Veils Christians Wear, Part 4

Yes, just one more masked hero.

The final mask Ray Steadman discusses in his book Authentic Christianity:

But perhaps the most common veil employed by Christians is remoteness--the practice of keeping feelings and attitudes completely to oneself. Remoteness arises primarily from fear--the fear of being known for what one is. Often, though, it is described defensively as "reserve," "privacy," or "reticence." It is clearly a veil to keep others from seeing a fading glory [like the glory of Moses which faded over time after he came down from Mt. Sinai] and is a direct violation of such biblical commands as "confess your sins one to another and pray for each other so that you may be healed" (James 5:16) and "Carry each other's burdens, and in this way you will fulfill the law of Christ" (Galatians 6:2).

The flesh, or natural life, likes nothing better than to hide or disguise itself. We all tend to fear rejection if we are seen for what we are. The satanic lie is that in order to be liked or accepted we must appear capable or successful.
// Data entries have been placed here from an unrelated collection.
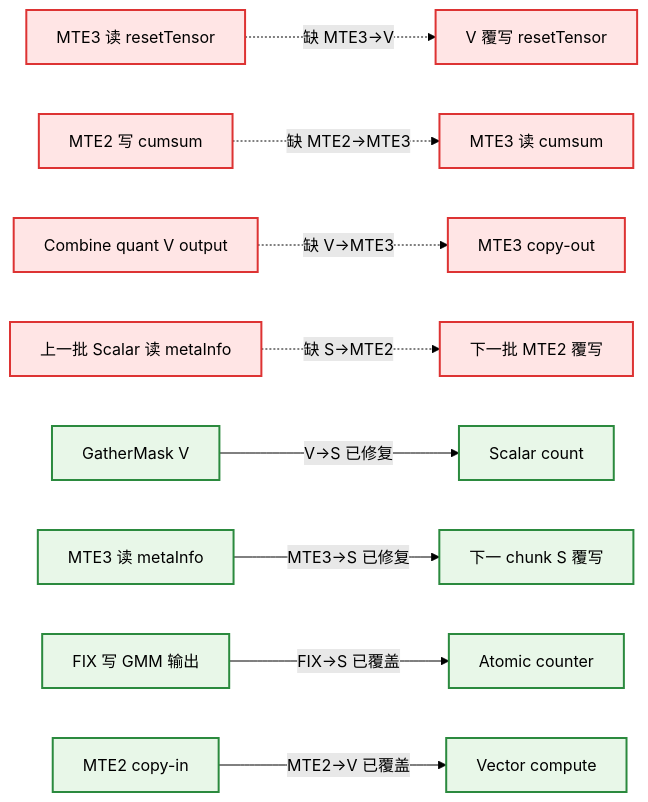
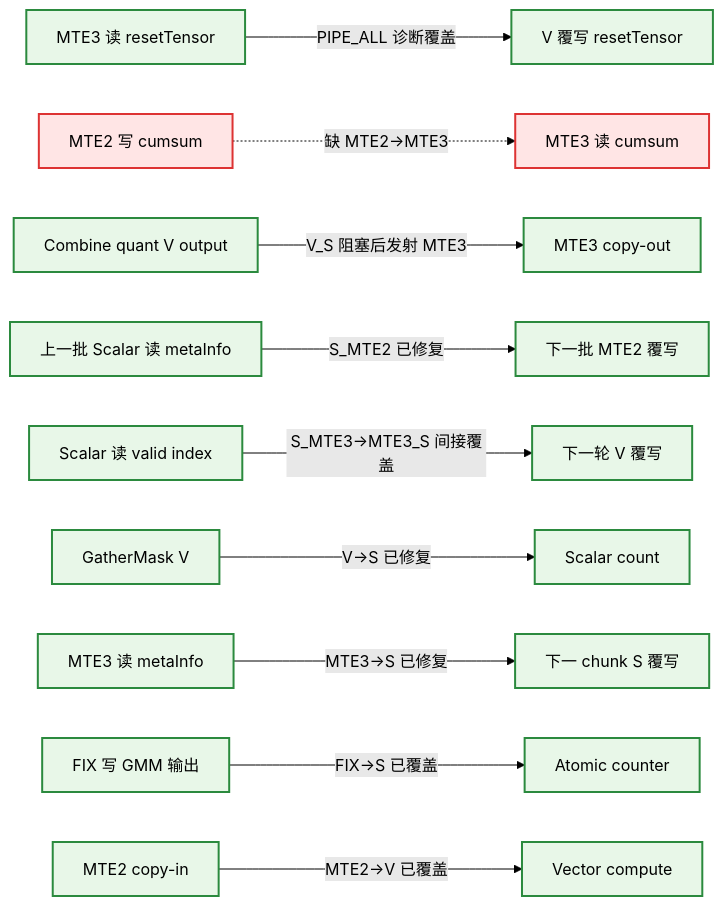
The second of 3 diagrams in mc2/mega_moe/op_kernel/arch35/mega_moe_layered_sync_audit.md (ChunnX/ops-transformer), drawn with Mermaid (forest theme) before and after one commit. The commit also changed other lines of this file and 3 other files, not shown here.

````diff
--- a/mc2/mega_moe/op_kernel/arch35/mega_moe_layered_sync_audit.md
+++ b/mc2/mega_moe/op_kernel/arch35/mega_moe_layered_sync_audit.md
@@ -94,16 +97,17 @@
 ```mermaid
 flowchart LR
-    C["MTE3 读 resetTensor"] -. "缺 MTE3→V" .-> D["V 覆写 resetTensor"]
+    C["MTE3 读 resetTensor"] -->|"PIPE_ALL 诊断覆盖"| D["V 覆写 resetTensor"]
     E["MTE2 写 cumsum"] -. "缺 MTE2→MTE3" .-> F["MTE3 读 cumsum"]
-    QV["Combine quant V output"] -. "缺 V→MTE3" .-> M3["MTE3 copy-out"]
-    S["上一批 Scalar 读 metaInfo"] -. "缺 S→MTE2" .-> M2B["下一批 MTE2 覆写"]
+    QV["Combine quant V output"] -->|"V_S 阻塞后发射 MTE3"| M3["MTE3 copy-out"]
+    S["上一批 Scalar 读 metaInfo"] -->|"S_MTE2 已修复"| M2B["下一批 MTE2 覆写"]
+    IDX["Scalar 读 valid index"] -->|"S_MTE3→MTE3_S 间接覆盖"| IDXV["下一轮 V 覆写"]
     GM["GatherMask V"] -->|"V→S 已修复"| SC["Scalar count"]
     META["MTE3 读 metaInfo"] -->|"MTE3→S 已修复"| OV["下一 chunk S 覆写"]
     FIX["FIX 写 GMM 输出"] -->|"FIX→S 已覆盖"| CNT["Atomic counter"]
     M2["MTE2 copy-in"] -->|"MTE2→V 已覆盖"| V["Vector compute"]
 
     classDef missing fill:#ffe5e5,stroke:#d33,stroke-width:2px;
     classDef synced fill:#e8f7e8,stroke:#2b8a3e,stroke-width:2px;
-    class C,D,E,F,QV,M3,S,M2B missing;
-    class GM,SC,META,OV,FIX,CNT,M2,V synced;
+    class E,F missing;
+    class C,D,QV,M3,S,M2B,IDX,IDXV,GM,SC,META,OV,FIX,CNT,M2,V synced;
 ```
````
Therefore we either project capability (the extrovert) or we seek to hide our failure (the introvert). The new covenant offers the opposite. If we will admit our inadequacy, we can have God's adequacy, and all we have sought vainly to produce (confidence, success, impact, integrity, and reality) is given to us at the point of our inability. The key is to take away the veil.

Part 1
Part 2
Part 3

No comments: